I realize that lists like these can be pretty boring to folks who aren't obsessed nature nuts like me.  More than one person has told me what a pain in the ass I am to walk in the woods with, always stopping to ID plants, scribbling in notebooks, hauling my Newcomb's out, or lying right down in the dirt to take a photo.  I read somewhere that most people couldn't name ten plants that grow on the block where they live.  It's kind of a mystery to me why I crave to know the name of everything that grows.  What do I get out of it (besides Lyme Disease from the tick bites in my eyebrows and behind my ears)?

I think that by trying to name the plants, I come to really see them.  For sure, I have to look really close in order to learn their names.  Then when I go for a walk, it's like visiting my old friends. ("Ah, there you are!  So nice to see you again!") And if I find a new one? It's like finding a hidden treasure.  It makes my day.  I don't need diamonds or furs or trips to Paris to make me happy.  But if I were ever to find a showy lady's slipper, I'd walk on air.

1 comment:

NatureGirl said...

Hear! Hear!
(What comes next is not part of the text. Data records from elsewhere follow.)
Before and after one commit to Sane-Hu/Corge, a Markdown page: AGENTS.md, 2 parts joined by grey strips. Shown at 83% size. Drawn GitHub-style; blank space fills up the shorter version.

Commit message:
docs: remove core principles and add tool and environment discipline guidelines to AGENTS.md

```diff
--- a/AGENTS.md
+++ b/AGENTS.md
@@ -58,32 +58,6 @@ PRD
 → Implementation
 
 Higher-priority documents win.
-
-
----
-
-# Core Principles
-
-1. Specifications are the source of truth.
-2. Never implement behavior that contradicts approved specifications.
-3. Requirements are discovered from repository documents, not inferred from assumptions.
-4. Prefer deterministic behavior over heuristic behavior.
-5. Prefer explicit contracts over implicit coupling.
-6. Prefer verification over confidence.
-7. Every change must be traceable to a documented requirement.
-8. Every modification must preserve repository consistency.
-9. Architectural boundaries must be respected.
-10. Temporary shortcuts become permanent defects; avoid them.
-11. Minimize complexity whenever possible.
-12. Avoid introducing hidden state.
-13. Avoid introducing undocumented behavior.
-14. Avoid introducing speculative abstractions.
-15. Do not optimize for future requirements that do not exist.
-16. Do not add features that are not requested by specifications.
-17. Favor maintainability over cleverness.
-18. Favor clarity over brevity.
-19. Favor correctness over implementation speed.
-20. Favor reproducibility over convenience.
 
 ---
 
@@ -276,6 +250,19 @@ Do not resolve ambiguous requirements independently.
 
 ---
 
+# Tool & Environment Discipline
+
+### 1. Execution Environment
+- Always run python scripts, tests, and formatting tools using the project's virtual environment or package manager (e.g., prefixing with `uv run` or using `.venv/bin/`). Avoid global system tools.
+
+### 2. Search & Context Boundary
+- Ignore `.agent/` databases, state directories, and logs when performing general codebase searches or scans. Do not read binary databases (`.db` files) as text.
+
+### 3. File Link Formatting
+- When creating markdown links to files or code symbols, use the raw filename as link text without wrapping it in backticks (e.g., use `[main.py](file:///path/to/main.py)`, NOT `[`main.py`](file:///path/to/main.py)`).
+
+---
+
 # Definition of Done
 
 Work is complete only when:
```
It is a shame that most folks cannot name/identify ten plants, or ten birds, or ten insects, or ten's nature deficit dysfunction at it's most subtle level.

Some would say that this is "job security" for folks like me, but sadly nature education is not considered important when fiscal problems dominate the politcal and economic landscape.

So, all ye hobbyist naturalists - keep on ID-ing!!! It is more important than you know!